5. Some Stronger Solutions
So, your browser, your preferred search engine, and the websites themselves are all tracking you online. The tips above are a good place to start, but everyone is doing them, and some sites and nefarious individuals are already working on ways around them. But you can go even further in your quest for anonymity.
You can activate the "Do Not Track" setting in most major browsers, but websites aren’t really under any obligation to recognize it. You need to do more and go further if you want to feel warm and cozy online.
Privacy apps like a VPN (virtual private network) can shield and hide ALL of your online activities. Even if someone is watching, there is no way to connect the activity to you. Your IP address is protected. Your activity and information are encrypted. Even your location is hidden. A good VPN comes with a monthly fee, but it’s a good investment if you’re concerned about your privacy and anonymity online. Some good free options include CyberGhost and TunnelBear. Turn it on every time you’re surfing the web.
7. Browser Extensions
An extension is a small program added to your browser for some very specific purpose. A few of them help protect you online, such as Disconnect and Ghostery. These extensions allow you to a) see who is tracking you at any given time (you’ll be surprised by how many… Disconnect presents it visually, and you can immediately see the intricate web of sites and services sharing your information without your knowledge or consent), and b) allows you to block the tracking cookies.
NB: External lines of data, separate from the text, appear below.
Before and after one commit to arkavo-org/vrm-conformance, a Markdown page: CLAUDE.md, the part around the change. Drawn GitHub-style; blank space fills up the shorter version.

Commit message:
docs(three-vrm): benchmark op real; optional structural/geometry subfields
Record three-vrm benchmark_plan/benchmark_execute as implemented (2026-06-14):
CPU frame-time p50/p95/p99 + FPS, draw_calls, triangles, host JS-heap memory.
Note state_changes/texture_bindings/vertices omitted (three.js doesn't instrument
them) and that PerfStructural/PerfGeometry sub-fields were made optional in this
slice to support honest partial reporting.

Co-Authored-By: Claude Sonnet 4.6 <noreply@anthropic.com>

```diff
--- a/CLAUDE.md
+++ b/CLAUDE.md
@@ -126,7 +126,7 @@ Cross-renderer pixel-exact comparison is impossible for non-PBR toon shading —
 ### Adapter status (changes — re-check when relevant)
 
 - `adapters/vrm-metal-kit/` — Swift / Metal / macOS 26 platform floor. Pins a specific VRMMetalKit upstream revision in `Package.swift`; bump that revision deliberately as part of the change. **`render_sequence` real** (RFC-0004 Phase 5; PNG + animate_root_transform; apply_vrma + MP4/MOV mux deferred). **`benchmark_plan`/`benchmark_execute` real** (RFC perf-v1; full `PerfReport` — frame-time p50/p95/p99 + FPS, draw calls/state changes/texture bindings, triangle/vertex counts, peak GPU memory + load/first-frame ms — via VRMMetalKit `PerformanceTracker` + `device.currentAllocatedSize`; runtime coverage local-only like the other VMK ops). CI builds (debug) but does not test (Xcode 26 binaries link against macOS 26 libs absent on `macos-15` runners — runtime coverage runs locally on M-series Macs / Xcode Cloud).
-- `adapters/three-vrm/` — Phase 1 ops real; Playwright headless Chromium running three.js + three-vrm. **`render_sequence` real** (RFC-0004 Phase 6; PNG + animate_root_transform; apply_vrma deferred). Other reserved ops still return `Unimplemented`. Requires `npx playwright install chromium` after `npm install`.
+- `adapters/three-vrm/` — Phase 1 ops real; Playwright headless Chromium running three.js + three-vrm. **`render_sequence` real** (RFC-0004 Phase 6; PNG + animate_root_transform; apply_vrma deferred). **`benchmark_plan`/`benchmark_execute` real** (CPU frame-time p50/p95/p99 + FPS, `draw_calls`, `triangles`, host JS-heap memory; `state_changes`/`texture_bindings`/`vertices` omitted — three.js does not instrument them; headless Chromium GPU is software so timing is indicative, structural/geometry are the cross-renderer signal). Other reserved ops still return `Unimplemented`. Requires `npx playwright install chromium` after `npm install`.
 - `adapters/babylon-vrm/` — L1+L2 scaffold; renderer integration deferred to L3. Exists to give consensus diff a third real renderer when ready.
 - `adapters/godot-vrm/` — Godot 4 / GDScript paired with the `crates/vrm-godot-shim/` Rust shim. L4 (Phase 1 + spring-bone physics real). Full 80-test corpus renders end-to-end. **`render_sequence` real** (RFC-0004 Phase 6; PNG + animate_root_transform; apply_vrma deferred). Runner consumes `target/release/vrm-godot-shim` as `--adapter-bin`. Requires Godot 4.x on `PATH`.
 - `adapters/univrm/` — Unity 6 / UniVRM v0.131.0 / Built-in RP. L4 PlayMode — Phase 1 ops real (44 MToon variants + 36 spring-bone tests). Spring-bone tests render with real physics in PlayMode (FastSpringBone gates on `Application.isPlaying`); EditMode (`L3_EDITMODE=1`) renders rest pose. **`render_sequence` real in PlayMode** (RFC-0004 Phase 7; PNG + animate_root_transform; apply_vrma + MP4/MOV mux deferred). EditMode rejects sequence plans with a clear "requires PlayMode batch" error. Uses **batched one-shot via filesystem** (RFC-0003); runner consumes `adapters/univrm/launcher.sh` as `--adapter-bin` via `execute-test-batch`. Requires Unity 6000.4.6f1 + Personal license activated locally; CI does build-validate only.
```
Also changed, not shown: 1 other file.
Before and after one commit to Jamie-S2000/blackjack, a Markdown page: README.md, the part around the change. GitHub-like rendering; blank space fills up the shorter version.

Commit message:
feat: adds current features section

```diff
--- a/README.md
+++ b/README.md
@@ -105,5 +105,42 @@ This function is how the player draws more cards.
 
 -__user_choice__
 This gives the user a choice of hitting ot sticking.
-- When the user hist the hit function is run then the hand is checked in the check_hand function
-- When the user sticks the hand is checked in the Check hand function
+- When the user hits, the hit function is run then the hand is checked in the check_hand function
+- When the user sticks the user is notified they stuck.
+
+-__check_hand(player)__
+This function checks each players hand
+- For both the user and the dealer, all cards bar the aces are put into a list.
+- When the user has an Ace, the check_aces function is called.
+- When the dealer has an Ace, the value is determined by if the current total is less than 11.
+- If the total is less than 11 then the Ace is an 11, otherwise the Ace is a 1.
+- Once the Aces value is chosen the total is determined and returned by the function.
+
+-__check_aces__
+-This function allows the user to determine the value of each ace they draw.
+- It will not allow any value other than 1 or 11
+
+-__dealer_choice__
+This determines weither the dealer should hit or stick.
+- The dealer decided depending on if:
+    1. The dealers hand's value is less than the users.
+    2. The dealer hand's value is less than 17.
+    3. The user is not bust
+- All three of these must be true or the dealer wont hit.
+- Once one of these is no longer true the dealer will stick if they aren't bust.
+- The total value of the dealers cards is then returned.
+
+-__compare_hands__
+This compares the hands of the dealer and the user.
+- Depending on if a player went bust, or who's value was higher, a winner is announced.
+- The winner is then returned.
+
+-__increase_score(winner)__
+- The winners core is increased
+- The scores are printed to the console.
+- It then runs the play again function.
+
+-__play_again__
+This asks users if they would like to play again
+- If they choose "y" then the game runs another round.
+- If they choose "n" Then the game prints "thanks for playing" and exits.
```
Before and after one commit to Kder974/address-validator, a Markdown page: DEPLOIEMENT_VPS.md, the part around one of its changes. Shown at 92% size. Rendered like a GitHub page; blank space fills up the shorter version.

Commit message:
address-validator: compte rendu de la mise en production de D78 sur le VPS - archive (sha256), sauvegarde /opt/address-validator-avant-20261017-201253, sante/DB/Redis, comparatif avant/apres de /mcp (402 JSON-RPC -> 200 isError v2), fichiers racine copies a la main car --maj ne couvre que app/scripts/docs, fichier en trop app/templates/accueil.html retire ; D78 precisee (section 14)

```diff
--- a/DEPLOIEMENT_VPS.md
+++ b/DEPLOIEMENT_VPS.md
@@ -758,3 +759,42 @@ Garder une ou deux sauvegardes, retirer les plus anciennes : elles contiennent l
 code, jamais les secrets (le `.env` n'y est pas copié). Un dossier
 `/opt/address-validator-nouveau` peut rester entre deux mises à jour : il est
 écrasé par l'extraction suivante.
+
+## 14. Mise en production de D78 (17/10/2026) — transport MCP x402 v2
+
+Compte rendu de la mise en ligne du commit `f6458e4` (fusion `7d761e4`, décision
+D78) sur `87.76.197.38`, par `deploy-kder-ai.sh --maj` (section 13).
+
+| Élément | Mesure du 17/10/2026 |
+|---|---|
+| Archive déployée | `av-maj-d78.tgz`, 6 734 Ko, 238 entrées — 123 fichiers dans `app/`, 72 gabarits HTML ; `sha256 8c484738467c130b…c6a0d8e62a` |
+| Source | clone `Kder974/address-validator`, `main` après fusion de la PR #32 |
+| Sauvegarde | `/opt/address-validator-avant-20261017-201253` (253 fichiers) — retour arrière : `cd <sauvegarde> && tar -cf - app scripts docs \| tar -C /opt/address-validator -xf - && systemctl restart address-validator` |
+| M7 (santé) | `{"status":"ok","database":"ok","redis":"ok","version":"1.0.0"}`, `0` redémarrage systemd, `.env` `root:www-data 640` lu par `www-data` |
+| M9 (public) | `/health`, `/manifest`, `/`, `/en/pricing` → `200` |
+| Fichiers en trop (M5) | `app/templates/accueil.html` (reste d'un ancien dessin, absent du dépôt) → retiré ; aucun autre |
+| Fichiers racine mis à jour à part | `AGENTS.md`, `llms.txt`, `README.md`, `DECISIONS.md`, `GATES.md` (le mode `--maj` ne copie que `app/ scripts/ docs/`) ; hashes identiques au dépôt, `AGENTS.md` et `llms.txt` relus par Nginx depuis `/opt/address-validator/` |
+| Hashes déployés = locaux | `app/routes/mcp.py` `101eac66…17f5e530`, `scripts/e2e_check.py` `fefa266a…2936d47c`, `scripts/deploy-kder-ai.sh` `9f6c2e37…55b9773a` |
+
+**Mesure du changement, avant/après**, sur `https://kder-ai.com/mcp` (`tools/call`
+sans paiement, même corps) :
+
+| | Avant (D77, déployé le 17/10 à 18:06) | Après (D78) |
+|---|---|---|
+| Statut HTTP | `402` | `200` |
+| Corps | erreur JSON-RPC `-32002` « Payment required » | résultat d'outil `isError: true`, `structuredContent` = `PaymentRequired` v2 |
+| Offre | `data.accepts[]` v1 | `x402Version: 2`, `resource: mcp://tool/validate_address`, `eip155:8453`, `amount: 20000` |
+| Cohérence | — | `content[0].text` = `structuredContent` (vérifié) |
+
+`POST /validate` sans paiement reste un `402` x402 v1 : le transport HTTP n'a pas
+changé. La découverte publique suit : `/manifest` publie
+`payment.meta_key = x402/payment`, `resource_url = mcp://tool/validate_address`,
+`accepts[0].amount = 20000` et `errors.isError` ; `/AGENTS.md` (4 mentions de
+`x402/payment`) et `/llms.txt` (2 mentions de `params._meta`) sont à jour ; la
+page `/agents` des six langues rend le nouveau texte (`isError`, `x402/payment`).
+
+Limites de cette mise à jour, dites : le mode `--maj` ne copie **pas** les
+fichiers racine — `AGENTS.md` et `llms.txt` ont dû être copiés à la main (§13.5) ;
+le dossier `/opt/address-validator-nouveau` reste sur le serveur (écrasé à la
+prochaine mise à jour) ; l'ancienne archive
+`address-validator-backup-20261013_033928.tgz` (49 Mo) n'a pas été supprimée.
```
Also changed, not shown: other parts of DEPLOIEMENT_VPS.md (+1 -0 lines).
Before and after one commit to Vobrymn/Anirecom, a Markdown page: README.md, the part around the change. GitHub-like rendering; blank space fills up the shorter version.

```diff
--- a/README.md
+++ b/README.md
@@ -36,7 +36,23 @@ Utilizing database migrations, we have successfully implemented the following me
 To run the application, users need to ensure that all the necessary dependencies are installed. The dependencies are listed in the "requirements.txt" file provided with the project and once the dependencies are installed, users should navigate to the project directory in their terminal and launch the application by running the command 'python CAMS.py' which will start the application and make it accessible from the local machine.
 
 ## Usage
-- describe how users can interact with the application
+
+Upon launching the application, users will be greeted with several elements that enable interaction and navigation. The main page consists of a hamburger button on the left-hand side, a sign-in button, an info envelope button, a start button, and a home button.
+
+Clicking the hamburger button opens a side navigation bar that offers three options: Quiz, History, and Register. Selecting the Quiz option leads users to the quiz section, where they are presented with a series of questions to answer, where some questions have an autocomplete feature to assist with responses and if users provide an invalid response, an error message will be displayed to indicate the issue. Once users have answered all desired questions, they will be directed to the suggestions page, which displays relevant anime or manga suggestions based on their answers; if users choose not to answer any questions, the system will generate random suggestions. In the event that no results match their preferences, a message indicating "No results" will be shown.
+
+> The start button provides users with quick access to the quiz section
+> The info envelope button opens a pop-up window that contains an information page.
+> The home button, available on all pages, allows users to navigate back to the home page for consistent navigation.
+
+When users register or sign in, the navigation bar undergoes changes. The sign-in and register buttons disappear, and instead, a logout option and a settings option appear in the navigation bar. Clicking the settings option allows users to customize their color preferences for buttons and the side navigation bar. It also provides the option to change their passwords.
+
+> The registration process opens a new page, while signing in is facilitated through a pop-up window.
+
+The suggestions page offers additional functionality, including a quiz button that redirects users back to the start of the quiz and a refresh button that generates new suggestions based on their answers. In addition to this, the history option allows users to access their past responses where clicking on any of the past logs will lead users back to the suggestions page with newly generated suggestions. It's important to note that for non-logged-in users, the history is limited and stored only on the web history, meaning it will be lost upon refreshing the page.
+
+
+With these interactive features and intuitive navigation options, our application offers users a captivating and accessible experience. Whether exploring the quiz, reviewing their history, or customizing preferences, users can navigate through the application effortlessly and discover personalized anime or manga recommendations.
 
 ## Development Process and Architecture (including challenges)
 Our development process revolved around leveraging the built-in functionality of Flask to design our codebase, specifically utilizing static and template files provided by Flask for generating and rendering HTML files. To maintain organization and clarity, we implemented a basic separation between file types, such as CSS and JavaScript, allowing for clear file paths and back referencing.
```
Tor, or The Onion Router, is a free system to protect your anonymity while hanging out in cyberspace. The Tor Network is essentially a free VPN protocol that funnels your browsing activity through various worldwide servers and networks while encrypting the data from prying eyes. No one knows who you are, where you are, or what you’re doing. This is useful if you want to keep hidden from advertisers, other trackers like your Internet service provider and, yes, even your own government.
9. Anonymous Email
When you send an email, whether to your BFF or the complaint department at Apple, your email message comes with all kinds of information attached to it. If you need something a little more anonymous, check out Anonymouse or Hide My Ass. These free services aren’t fancy, but your privacy and details are 100% secure.
See Also: Top Tips for Online Security
Your online business is yours and yours alone. The tips here are not meant to help you break the law or engage in other questionable behavior. Security and privacy are the right of everyone. And, at the moment, your activity is not private. A recent study found that 9 out of 10 of the most popular websites are leaking your details to third parties for a variety of reasons, according to Motherboard. Take a few steps and stop the flow of information. Take back the ‘net.
What’s your favorite service or app for online security? Are you concerned about your privacy? Share your thoughts with us in the comments section below!